This calls for a word-for-word copy of all the data, with each picture removed.

**** Available records

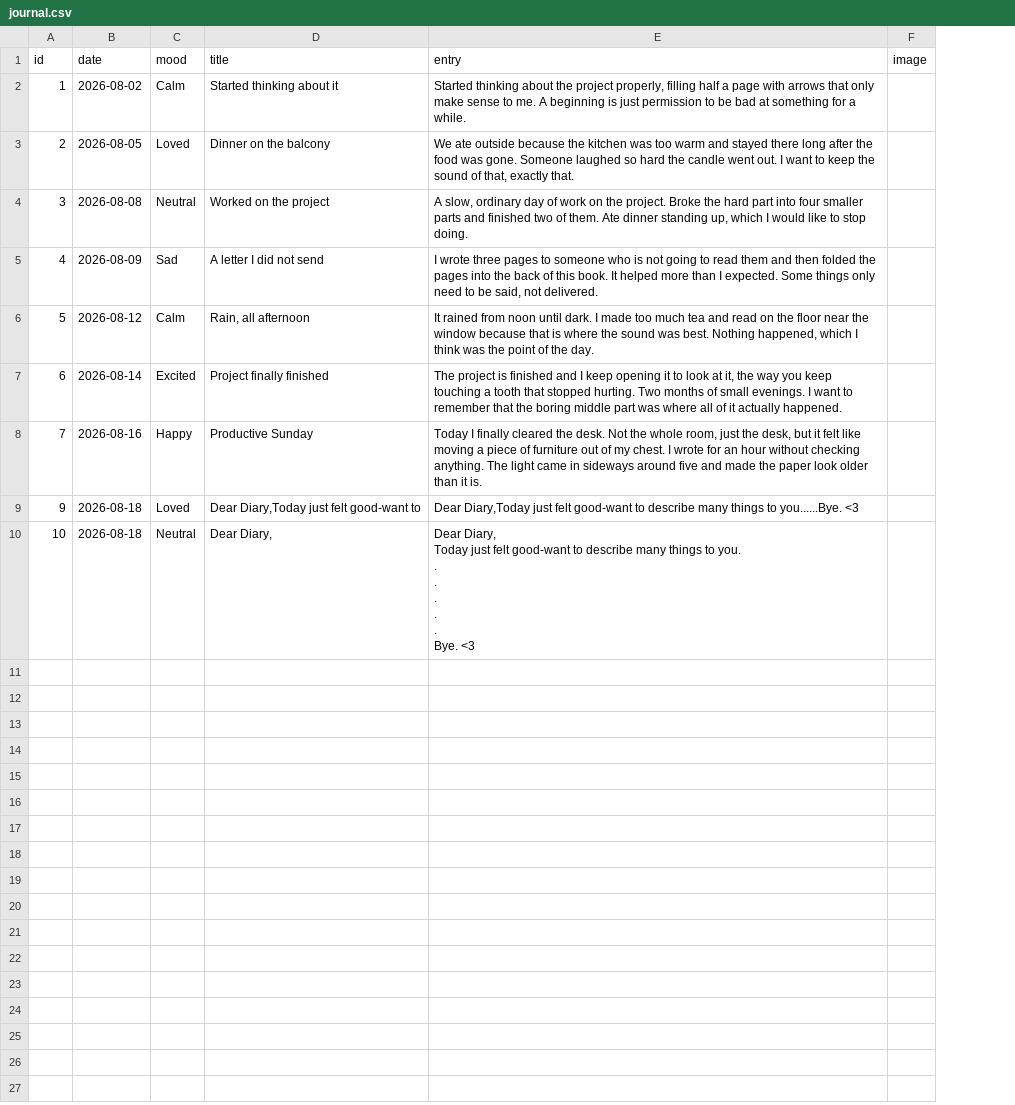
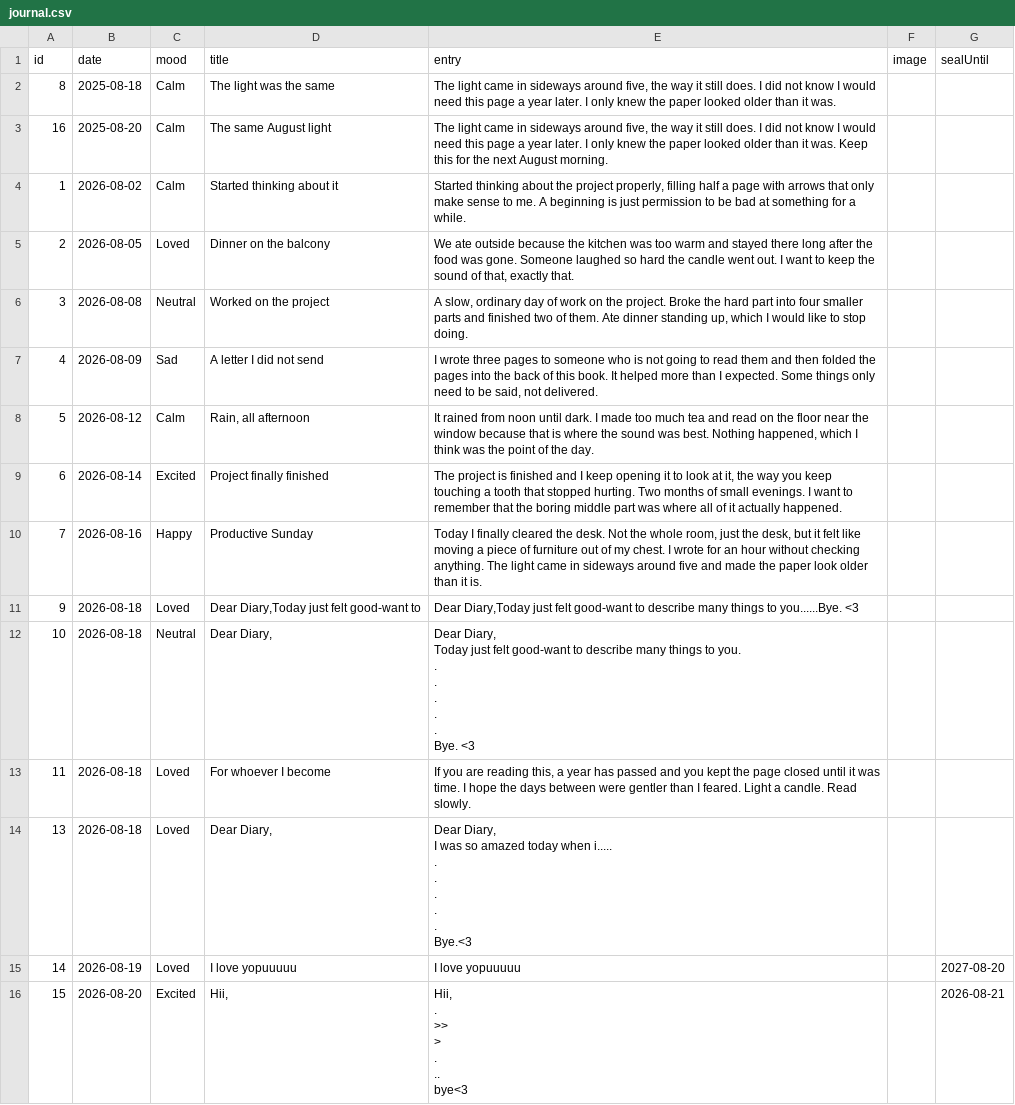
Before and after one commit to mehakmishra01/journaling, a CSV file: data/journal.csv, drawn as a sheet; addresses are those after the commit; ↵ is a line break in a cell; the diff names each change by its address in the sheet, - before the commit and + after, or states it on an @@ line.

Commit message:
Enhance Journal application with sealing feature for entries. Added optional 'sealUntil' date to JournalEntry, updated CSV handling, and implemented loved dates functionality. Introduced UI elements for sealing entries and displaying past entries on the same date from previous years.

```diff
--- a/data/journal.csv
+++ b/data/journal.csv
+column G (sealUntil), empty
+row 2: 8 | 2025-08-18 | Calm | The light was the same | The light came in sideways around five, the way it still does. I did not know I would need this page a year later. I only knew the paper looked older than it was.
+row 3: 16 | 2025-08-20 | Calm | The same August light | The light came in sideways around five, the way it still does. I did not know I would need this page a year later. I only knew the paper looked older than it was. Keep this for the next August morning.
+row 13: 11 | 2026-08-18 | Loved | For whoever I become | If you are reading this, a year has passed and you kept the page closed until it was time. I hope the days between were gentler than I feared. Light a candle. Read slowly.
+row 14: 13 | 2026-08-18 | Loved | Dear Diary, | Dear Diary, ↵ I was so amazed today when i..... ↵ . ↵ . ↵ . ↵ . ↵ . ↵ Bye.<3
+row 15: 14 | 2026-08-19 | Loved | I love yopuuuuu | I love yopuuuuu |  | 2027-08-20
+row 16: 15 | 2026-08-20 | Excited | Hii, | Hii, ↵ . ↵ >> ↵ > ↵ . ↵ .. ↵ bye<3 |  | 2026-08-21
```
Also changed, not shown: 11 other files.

********

Answer area →
Before and after one commit to mehakmishra01/journaling, a CSV file: data/journal.csv, drawn as a sheet; addresses are those after the commit; ↵ is a line break in a cell; the diff names each change by its address in the sheet, - before the commit and + after, or states it on an @@ line.

Commit message:
Enhance Journal application with sealing feature for entries. Added optional 'sealUntil' date to JournalEntry, updated CSV handling, and implemented loved dates functionality. Introduced UI elements for sealing entries and displaying past entries on the same date from previous years.

```diff
--- a/data/journal.csv
+++ b/data/journal.csv
+column G (sealUntil), empty
+row 2: 8 | 2025-08-18 | Calm | The light was the same | The light came in sideways around five, the way it still does. I did not know I would need this page a year later. I only knew the paper looked older than it was.
+row 3: 16 | 2025-08-20 | Calm | The same August light | The light came in sideways around five, the way it still does. I did not know I would need this page a year later. I only knew the paper looked older than it was. Keep this for the next August morning.
+row 13: 11 | 2026-08-18 | Loved | For whoever I become | If you are reading this, a year has passed and you kept the page closed until it was time. I hope the days between were gentler than I feared. Light a candle. Read slowly.
+row 14: 13 | 2026-08-18 | Loved | Dear Diary, | Dear Diary, ↵ I was so amazed today when i..... ↵ . ↵ . ↵ . ↵ . ↵ . ↵ Bye.<3
+row 15: 14 | 2026-08-19 | Loved | I love yopuuuuu | I love yopuuuuu |  | 2027-08-20
+row 16: 15 | 2026-08-20 | Excited | Hii, | Hii, ↵ . ↵ >> ↵ > ↵ . ↵ .. ↵ bye<3 |  | 2026-08-21
```
Also changed, not shown: 11 other files.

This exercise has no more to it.